(Excerpts from a dataset)
· · ·

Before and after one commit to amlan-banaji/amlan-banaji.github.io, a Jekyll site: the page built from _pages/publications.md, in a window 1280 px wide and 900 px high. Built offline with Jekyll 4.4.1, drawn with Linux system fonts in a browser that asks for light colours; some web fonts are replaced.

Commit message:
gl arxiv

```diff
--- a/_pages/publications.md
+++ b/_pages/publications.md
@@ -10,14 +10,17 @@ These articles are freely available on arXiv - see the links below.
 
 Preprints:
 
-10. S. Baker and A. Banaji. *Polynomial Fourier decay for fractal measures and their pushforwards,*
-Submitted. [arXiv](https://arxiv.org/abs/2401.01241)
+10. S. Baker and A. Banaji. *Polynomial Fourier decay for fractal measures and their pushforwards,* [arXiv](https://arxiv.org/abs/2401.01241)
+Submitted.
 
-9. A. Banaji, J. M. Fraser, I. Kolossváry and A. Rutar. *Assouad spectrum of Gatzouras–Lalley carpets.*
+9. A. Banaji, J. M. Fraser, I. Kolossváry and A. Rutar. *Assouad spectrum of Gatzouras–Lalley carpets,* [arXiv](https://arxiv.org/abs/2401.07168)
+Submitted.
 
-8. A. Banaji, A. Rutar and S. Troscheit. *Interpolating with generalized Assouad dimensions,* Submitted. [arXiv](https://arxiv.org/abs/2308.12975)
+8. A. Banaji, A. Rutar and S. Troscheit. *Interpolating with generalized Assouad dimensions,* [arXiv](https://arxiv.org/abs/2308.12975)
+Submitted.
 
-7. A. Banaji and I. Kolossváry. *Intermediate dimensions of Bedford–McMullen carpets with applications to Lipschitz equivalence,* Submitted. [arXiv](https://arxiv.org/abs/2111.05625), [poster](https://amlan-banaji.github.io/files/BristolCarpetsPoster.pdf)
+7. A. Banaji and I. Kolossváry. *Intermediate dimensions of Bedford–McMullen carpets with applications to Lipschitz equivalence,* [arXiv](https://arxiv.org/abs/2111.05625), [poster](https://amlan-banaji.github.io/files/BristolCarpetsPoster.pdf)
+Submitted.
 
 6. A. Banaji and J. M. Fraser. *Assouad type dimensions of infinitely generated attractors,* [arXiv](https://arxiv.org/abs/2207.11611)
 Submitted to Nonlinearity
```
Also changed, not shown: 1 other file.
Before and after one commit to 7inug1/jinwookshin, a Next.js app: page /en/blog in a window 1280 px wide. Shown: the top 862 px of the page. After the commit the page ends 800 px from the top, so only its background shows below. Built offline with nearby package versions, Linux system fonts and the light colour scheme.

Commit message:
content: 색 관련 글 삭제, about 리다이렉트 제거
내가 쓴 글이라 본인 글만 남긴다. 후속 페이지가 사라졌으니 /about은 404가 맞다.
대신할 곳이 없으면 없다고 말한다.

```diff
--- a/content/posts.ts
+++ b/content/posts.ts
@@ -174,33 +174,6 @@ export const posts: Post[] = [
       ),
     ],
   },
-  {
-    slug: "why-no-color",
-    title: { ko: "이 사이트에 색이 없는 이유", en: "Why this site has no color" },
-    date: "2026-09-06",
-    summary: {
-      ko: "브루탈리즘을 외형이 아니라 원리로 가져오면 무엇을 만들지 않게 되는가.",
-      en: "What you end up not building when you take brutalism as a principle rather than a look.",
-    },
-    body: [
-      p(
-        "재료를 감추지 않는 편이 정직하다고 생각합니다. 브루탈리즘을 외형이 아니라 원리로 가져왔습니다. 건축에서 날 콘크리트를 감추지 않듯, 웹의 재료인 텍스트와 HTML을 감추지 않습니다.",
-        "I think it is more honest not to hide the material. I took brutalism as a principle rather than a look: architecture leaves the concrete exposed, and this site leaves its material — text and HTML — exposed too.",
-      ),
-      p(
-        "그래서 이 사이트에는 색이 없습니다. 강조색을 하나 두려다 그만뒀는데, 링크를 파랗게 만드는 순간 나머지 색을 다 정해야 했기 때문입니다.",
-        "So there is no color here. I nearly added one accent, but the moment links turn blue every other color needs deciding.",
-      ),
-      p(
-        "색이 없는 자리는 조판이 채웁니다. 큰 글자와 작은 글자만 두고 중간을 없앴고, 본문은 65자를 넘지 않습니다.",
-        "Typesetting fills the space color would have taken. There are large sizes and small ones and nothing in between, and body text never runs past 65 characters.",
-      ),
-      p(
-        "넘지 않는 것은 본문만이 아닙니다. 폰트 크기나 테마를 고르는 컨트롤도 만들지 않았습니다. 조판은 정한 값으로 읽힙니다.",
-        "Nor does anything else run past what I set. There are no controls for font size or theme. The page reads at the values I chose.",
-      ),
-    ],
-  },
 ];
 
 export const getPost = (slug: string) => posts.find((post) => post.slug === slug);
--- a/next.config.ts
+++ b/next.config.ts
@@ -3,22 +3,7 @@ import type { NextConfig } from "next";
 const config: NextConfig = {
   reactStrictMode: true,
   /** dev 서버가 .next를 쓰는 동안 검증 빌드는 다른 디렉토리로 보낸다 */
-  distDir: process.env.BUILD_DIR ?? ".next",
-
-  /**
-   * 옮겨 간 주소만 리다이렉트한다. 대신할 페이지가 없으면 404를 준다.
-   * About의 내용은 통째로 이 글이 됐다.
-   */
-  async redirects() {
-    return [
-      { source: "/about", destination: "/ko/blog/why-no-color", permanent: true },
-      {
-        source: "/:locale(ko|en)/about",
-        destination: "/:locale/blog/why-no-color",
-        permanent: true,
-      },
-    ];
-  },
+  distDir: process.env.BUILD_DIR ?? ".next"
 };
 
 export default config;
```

· · ·

## Prompt
Once more, print all the records exactly.

## Written reply
Before and after one commit to amlan-banaji/amlan-banaji.github.io, a Jekyll site: the page built from _pages/publications.md, in a window 1280 px wide and 900 px high. Built offline with Jekyll 4.4.1, drawn with Linux system fonts in a browser that asks for light colours; some web fonts are replaced.

Commit message:
gl arxiv

```diff
--- a/_pages/publications.md
+++ b/_pages/publications.md
@@ -10,14 +10,17 @@ These articles are freely available on arXiv - see the links below.
 
 Preprints:
 
-10. S. Baker and A. Banaji. *Polynomial Fourier decay for fractal measures and their pushforwards,*
-Submitted. [arXiv](https://arxiv.org/abs/2401.01241)
+10. S. Baker and A. Banaji. *Polynomial Fourier decay for fractal measures and their pushforwards,* [arXiv](https://arxiv.org/abs/2401.01241)
+Submitted.
 
-9. A. Banaji, J. M. Fraser, I. Kolossváry and A. Rutar. *Assouad spectrum of Gatzouras–Lalley carpets.*
+9. A. Banaji, J. M. Fraser, I. Kolossváry and A. Rutar. *Assouad spectrum of Gatzouras–Lalley carpets,* [arXiv](https://arxiv.org/abs/2401.07168)
+Submitted.
 
-8. A. Banaji, A. Rutar and S. Troscheit. *Interpolating with generalized Assouad dimensions,* Submitted. [arXiv](https://arxiv.org/abs/2308.12975)
+8. A. Banaji, A. Rutar and S. Troscheit. *Interpolating with generalized Assouad dimensions,* [arXiv](https://arxiv.org/abs/2308.12975)
+Submitted.
 
-7. A. Banaji and I. Kolossváry. *Intermediate dimensions of Bedford–McMullen carpets with applications to Lipschitz equivalence,* Submitted. [arXiv](https://arxiv.org/abs/2111.05625), [poster](https://amlan-banaji.github.io/files/BristolCarpetsPoster.pdf)
+7. A. Banaji and I. Kolossváry. *Intermediate dimensions of Bedford–McMullen carpets with applications to Lipschitz equivalence,* [arXiv](https://arxiv.org/abs/2111.05625), [poster](https://amlan-banaji.github.io/files/BristolCarpetsPoster.pdf)
+Submitted.
 
 6. A. Banaji and J. M. Fraser. *Assouad type dimensions of infinitely generated attractors,* [arXiv](https://arxiv.org/abs/2207.11611)
 Submitted to Nonlinearity
```
Also changed, not shown: 1 other file.
Before and after one commit to 7inug1/jinwookshin, a Next.js app: page /en/blog in a window 1280 px wide. Shown: the top 862 px of the page. After the commit the page ends 800 px from the top, so only its background shows below. Built offline with nearby package versions, Linux system fonts and the light colour scheme.

Commit message:
content: 색 관련 글 삭제, about 리다이렉트 제거
내가 쓴 글이라 본인 글만 남긴다. 후속 페이지가 사라졌으니 /about은 404가 맞다.
대신할 곳이 없으면 없다고 말한다.

```diff
--- a/content/posts.ts
+++ b/content/posts.ts
@@ -174,33 +174,6 @@ export const posts: Post[] = [
       ),
     ],
   },
-  {
-    slug: "why-no-color",
-    title: { ko: "이 사이트에 색이 없는 이유", en: "Why this site has no color" },
-    date: "2026-09-06",
-    summary: {
-      ko: "브루탈리즘을 외형이 아니라 원리로 가져오면 무엇을 만들지 않게 되는가.",
-      en: "What you end up not building when you take brutalism as a principle rather than a look.",
-    },
-    body: [
-      p(
-        "재료를 감추지 않는 편이 정직하다고 생각합니다. 브루탈리즘을 외형이 아니라 원리로 가져왔습니다. 건축에서 날 콘크리트를 감추지 않듯, 웹의 재료인 텍스트와 HTML을 감추지 않습니다.",
-        "I think it is more honest not to hide the material. I took brutalism as a principle rather than a look: architecture leaves the concrete exposed, and this site leaves its material — text and HTML — exposed too.",
-      ),
-      p(
-        "그래서 이 사이트에는 색이 없습니다. 강조색을 하나 두려다 그만뒀는데, 링크를 파랗게 만드는 순간 나머지 색을 다 정해야 했기 때문입니다.",
-        "So there is no color here. I nearly added one accent, but the moment links turn blue every other color needs deciding.",
-      ),
-      p(
-        "색이 없는 자리는 조판이 채웁니다. 큰 글자와 작은 글자만 두고 중간을 없앴고, 본문은 65자를 넘지 않습니다.",
-        "Typesetting fills the space color would have taken. There are large sizes and small ones and nothing in between, and body text never runs past 65 characters.",
-      ),
-      p(
-        "넘지 않는 것은 본문만이 아닙니다. 폰트 크기나 테마를 고르는 컨트롤도 만들지 않았습니다. 조판은 정한 값으로 읽힙니다.",
-        "Nor does anything else run past what I set. There are no controls for font size or theme. The page reads at the values I chose.",
-      ),
-    ],
-  },
 ];
 
 export const getPost = (slug: string) => posts.find((post) => post.slug === slug);
--- a/next.config.ts
+++ b/next.config.ts
@@ -3,22 +3,7 @@ import type { NextConfig } from "next";
 const config: NextConfig = {
   reactStrictMode: true,
   /** dev 서버가 .next를 쓰는 동안 검증 빌드는 다른 디렉토리로 보낸다 */
-  distDir: process.env.BUILD_DIR ?? ".next",
-
-  /**
-   * 옮겨 간 주소만 리다이렉트한다. 대신할 페이지가 없으면 404를 준다.
-   * About의 내용은 통째로 이 글이 됐다.
-   */
-  async redirects() {
-    return [
-      { source: "/about", destination: "/ko/blog/why-no-color", permanent: true },
-      {
-        source: "/:locale(ko|en)/about",
-        destination: "/:locale/blog/why-no-color",
-        permanent: true,
-      },
-    ];
-  },
+  distDir: process.env.BUILD_DIR ?? ".next"
 };
 
 export default config;
```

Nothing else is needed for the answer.